§ WORK INSTRUCTION: Copy every line of the entries that has the string "index" in it.

§ Web document revisions:
-------------------------

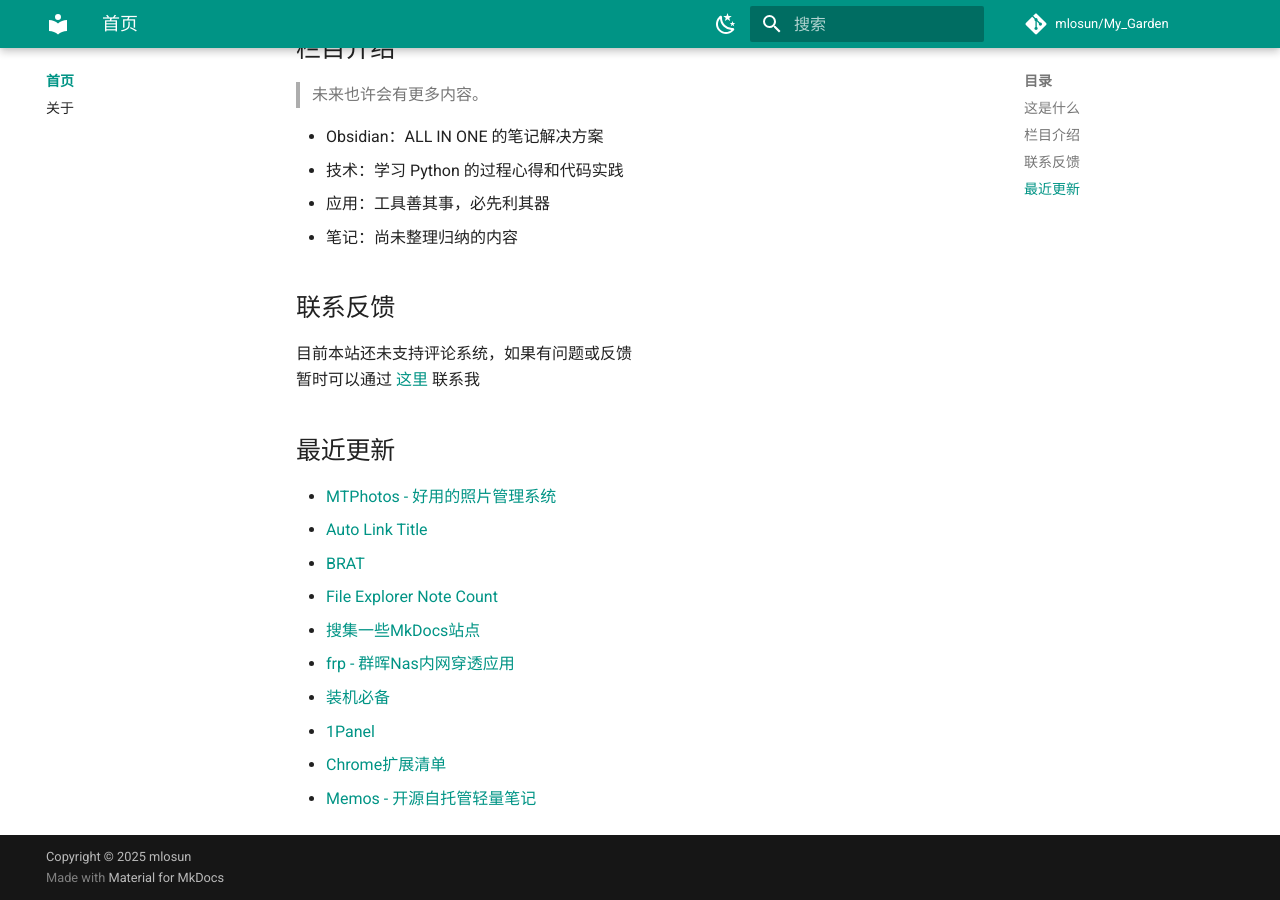
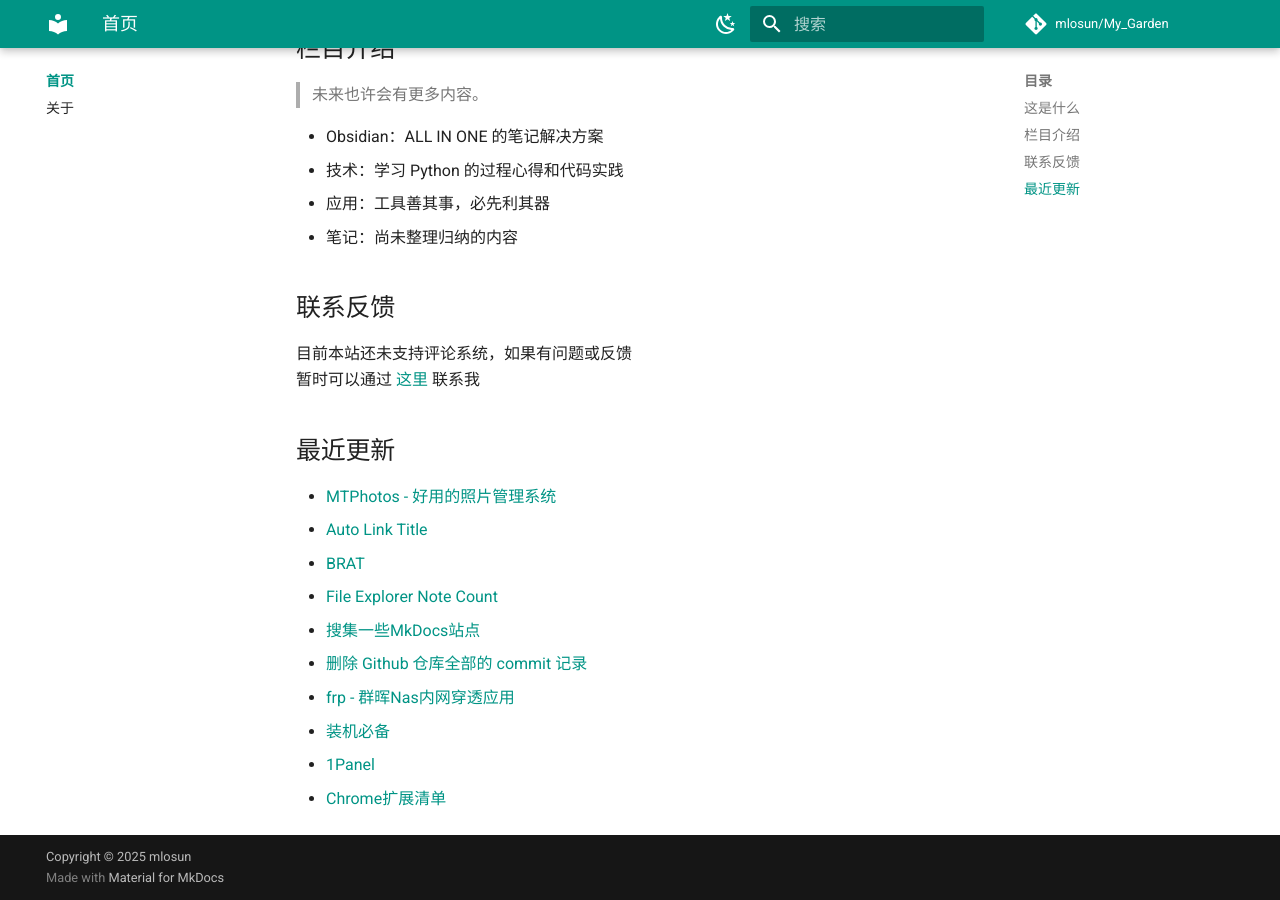
Before and after one commit to mlosun/My_Garden, an MkDocs documentation site: the page built from docs/index.md, in a window 1280 px wide and 900 px high, scrolled down 580 px. Built offline with MkDocs 1.6.1 and Material for MkDocs 9.7.7, drawn with Linux system fonts in a browser that asks for light colours; comment, search, counter and statistics services are not loaded.

Commit message:
PUSH NOTE : index.md

```diff
--- a/docs/index.md
+++ b/docs/index.md
@@ -38,8 +38,8 @@
 - [BRAT](./obsidian/plugins/BRAT.md)
 - [File Explorer Note Count](./obsidian/plugins/File%20Explorer%20Note%20Count.md)
 - [搜集一些MkDocs站点](./notes/%E6%90%9C%E9%9B%86%E4%B8%80%E4%BA%9BMkDocs%E7%AB%99%E7%82%B9.md)
+- [删除 Github 仓库全部的 commit 记录](./notes/%E5%88%A0%E9%99%A4%20Github%20%E4%BB%93%E5%BA%93%E5%85%A8%E9%83%A8%E7%9A%84%20commit%20%E8%AE%B0%E5%BD%95.md)
 - [frp - 群晖Nas内网穿透应用](./apps/frp%20-%20%E7%BE%A4%E6%99%96Nas%E5%86%85%E7%BD%91%E7%A9%BF%E9%80%8F%E5%BA%94%E7%94%A8.md)
 - [装机必备](./apps/%E8%A3%85%E6%9C%BA%E5%BF%85%E5%A4%87.md)
 - [1Panel](./apps/1Panel.md)
 - [Chrome扩展清单](./apps/Chrome%E6%89%A9%E5%B1%95%E6%B8%85%E5%8D%95.md)
-- [Memos - 开源自托管轻量笔记](./apps/Memos%20-%20%E5%BC%80%E6%BA%90%E8%87%AA%E6%89%98%E7%AE%A1%E8%BD%BB%E9%87%8F%E7%AC%94%E8%AE%B0.md)
```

-------------------------

§ ANSWER SPACE:
Before and after one commit to mlosun/My_Garden, an MkDocs documentation site: the page built from docs/index.md, in a window 1280 px wide and 900 px high, scrolled down 580 px. Built offline with MkDocs 1.6.1 and Material for MkDocs 9.7.7, drawn with Linux system fonts in a browser that asks for light colours; comment, search, counter and statistics services are not loaded.
PUSH NOTE : index.md
--- a/docs/index.md
+++ b/docs/index.md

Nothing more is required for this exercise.